→ **Action item**
Your task is to copy every line of the records below that contains "itemize".

→ **Dataset excerpts**
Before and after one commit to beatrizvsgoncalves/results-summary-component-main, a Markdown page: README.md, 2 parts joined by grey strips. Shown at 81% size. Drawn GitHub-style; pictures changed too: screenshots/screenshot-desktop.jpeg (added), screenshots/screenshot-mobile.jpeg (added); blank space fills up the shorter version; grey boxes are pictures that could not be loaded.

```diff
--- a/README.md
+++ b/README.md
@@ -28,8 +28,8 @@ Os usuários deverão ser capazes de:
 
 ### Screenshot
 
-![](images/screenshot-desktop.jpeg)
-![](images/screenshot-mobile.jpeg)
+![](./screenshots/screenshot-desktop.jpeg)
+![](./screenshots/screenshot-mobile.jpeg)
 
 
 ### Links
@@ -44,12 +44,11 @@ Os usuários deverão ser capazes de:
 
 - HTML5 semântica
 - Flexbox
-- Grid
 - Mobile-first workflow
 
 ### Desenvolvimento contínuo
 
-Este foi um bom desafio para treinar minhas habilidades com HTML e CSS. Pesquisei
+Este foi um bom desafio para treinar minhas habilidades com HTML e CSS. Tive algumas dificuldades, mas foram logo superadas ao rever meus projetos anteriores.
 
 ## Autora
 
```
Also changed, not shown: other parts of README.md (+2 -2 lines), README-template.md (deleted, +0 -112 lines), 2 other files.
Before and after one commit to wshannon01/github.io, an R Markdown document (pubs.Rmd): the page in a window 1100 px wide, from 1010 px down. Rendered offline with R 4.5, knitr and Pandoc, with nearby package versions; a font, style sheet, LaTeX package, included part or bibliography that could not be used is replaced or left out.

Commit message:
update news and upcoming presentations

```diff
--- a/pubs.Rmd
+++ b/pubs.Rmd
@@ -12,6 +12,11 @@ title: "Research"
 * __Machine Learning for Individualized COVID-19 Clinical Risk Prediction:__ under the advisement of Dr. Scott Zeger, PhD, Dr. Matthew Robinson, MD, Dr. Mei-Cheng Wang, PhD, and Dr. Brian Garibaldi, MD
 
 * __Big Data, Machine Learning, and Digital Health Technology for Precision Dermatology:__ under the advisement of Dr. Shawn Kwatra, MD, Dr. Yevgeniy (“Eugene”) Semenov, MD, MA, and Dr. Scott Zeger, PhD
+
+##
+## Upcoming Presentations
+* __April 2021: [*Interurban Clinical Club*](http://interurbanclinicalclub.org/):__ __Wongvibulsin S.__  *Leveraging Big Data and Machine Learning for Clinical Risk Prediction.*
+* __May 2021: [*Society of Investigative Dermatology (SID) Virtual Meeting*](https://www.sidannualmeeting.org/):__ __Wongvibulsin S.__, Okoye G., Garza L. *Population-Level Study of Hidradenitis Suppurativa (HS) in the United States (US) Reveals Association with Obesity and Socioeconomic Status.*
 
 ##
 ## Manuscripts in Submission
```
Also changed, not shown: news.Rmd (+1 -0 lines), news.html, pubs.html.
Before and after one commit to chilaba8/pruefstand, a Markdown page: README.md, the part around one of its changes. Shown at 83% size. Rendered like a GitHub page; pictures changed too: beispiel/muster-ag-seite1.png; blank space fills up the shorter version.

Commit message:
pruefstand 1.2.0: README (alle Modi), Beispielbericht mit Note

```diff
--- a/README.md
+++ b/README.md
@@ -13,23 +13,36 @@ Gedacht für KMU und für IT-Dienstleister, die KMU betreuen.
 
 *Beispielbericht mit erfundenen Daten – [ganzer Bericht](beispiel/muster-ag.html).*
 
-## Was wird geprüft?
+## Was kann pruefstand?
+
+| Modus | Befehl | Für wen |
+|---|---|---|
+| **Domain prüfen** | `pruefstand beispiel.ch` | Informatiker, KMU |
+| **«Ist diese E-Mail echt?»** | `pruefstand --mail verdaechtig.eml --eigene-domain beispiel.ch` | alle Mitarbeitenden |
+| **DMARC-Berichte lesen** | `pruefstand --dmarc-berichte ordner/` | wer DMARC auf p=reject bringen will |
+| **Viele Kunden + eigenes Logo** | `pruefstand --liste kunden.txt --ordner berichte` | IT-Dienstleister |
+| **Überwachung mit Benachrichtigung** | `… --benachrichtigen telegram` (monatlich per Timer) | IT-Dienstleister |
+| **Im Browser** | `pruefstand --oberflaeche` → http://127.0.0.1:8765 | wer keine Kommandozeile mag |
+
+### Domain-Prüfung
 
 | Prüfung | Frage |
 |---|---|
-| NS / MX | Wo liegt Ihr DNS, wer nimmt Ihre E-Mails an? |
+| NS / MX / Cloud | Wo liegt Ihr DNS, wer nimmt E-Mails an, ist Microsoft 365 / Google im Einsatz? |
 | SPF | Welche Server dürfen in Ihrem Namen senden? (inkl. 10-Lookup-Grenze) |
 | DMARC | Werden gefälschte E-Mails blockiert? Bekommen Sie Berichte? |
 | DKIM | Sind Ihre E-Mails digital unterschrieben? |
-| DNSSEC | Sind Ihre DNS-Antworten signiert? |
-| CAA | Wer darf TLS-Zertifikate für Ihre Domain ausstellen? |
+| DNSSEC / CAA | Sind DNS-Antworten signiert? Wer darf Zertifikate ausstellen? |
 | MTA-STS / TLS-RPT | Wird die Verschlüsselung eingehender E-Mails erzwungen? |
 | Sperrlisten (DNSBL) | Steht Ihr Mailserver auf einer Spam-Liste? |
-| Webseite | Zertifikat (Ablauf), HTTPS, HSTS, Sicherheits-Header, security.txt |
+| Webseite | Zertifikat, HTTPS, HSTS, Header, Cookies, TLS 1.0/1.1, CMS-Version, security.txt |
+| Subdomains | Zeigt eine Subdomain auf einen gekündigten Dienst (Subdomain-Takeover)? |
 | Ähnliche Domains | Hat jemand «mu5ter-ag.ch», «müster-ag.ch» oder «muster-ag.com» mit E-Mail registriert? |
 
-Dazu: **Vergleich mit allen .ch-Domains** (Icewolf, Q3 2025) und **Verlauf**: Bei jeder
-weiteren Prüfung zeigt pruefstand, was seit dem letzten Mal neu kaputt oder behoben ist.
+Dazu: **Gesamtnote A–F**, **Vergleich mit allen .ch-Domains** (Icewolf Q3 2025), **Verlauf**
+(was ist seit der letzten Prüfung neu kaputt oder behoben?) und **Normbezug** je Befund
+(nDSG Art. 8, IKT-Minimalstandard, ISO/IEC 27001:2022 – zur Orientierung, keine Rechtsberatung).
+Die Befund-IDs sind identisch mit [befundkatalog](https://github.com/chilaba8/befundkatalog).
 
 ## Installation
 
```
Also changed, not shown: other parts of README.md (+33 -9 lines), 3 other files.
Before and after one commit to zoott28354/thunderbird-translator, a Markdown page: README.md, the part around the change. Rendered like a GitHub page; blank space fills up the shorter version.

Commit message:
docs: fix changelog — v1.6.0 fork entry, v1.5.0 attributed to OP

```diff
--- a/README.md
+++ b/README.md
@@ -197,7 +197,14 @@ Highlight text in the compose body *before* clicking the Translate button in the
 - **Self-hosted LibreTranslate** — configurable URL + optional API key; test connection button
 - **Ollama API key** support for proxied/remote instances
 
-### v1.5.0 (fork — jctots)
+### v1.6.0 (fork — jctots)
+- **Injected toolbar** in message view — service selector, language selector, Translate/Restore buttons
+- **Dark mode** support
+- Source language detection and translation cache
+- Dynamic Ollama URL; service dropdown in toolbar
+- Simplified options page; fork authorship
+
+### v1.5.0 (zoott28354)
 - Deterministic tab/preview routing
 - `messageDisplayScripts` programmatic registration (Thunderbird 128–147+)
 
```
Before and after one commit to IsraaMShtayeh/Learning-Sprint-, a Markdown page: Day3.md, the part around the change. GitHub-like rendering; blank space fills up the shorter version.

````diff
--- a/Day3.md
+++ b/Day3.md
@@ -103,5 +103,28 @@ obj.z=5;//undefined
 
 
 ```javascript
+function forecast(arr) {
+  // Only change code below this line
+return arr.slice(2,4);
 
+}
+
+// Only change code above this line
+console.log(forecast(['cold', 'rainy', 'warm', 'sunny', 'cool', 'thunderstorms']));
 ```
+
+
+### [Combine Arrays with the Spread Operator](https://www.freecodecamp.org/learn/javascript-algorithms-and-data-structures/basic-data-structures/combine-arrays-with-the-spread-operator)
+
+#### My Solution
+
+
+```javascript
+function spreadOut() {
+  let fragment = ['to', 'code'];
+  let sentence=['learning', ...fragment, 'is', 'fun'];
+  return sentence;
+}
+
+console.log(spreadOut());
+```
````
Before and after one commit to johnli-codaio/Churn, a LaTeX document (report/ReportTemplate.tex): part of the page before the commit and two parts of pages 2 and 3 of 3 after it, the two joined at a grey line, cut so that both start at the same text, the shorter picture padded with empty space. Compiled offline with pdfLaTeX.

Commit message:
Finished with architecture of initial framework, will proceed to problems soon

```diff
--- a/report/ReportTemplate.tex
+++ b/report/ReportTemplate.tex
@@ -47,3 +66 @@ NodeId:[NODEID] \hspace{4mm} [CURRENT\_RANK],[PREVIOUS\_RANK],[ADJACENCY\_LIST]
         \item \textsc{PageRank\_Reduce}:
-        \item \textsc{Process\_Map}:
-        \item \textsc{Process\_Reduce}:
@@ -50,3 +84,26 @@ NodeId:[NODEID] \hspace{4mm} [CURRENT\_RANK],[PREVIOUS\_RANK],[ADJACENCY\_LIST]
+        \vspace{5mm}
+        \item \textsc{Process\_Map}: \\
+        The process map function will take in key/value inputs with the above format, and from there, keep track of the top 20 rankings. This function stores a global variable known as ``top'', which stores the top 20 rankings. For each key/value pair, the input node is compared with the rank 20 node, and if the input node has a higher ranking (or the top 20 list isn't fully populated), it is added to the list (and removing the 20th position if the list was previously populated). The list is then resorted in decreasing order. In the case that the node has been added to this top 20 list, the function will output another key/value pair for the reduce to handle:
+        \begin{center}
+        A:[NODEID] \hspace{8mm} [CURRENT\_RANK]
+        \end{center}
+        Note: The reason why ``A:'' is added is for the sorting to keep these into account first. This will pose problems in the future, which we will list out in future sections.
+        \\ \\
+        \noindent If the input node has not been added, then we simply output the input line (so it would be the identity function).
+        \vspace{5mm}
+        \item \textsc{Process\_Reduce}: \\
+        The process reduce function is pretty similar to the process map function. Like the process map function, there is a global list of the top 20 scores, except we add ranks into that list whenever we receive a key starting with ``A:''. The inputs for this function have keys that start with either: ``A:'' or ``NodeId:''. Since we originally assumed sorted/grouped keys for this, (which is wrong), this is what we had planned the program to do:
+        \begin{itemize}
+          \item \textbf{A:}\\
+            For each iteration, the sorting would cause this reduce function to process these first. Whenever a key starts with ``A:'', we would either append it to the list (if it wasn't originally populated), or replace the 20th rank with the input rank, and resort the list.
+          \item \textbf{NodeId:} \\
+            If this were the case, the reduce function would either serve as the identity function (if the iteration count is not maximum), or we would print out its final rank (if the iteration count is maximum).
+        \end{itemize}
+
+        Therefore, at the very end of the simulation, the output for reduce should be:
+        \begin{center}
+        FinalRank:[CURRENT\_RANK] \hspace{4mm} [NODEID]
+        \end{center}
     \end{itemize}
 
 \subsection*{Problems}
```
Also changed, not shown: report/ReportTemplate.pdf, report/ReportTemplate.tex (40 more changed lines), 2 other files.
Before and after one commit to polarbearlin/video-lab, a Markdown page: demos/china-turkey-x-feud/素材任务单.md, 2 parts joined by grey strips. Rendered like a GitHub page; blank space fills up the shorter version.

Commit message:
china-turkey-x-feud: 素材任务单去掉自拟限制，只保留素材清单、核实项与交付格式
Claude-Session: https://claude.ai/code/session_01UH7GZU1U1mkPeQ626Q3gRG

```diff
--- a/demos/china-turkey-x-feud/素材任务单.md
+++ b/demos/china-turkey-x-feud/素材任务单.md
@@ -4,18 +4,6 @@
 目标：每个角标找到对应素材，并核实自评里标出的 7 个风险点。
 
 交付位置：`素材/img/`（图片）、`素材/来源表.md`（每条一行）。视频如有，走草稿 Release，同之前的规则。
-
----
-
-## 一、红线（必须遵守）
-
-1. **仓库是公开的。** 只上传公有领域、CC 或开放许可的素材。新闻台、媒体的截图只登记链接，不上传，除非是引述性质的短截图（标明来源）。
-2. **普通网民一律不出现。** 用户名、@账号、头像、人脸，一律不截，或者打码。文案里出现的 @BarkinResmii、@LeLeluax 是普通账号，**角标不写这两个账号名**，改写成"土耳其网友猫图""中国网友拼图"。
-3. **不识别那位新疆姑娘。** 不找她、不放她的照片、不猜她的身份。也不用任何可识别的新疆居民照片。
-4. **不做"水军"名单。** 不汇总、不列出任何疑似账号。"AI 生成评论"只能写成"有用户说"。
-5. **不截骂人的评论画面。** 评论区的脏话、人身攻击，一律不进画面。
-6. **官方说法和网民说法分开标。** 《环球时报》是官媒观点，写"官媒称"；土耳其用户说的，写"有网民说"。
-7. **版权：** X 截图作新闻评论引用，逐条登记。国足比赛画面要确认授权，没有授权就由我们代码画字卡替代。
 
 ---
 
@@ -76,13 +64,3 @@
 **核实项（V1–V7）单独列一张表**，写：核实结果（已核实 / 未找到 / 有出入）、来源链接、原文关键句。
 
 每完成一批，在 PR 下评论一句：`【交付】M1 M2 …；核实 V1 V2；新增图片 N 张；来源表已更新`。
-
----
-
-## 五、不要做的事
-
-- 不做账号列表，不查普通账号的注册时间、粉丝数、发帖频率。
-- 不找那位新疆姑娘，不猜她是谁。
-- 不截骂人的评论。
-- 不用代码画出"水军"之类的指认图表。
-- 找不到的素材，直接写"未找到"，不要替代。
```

→ **Response area**
+        \begin{itemize}
+        \end{itemize}
     \end{itemize}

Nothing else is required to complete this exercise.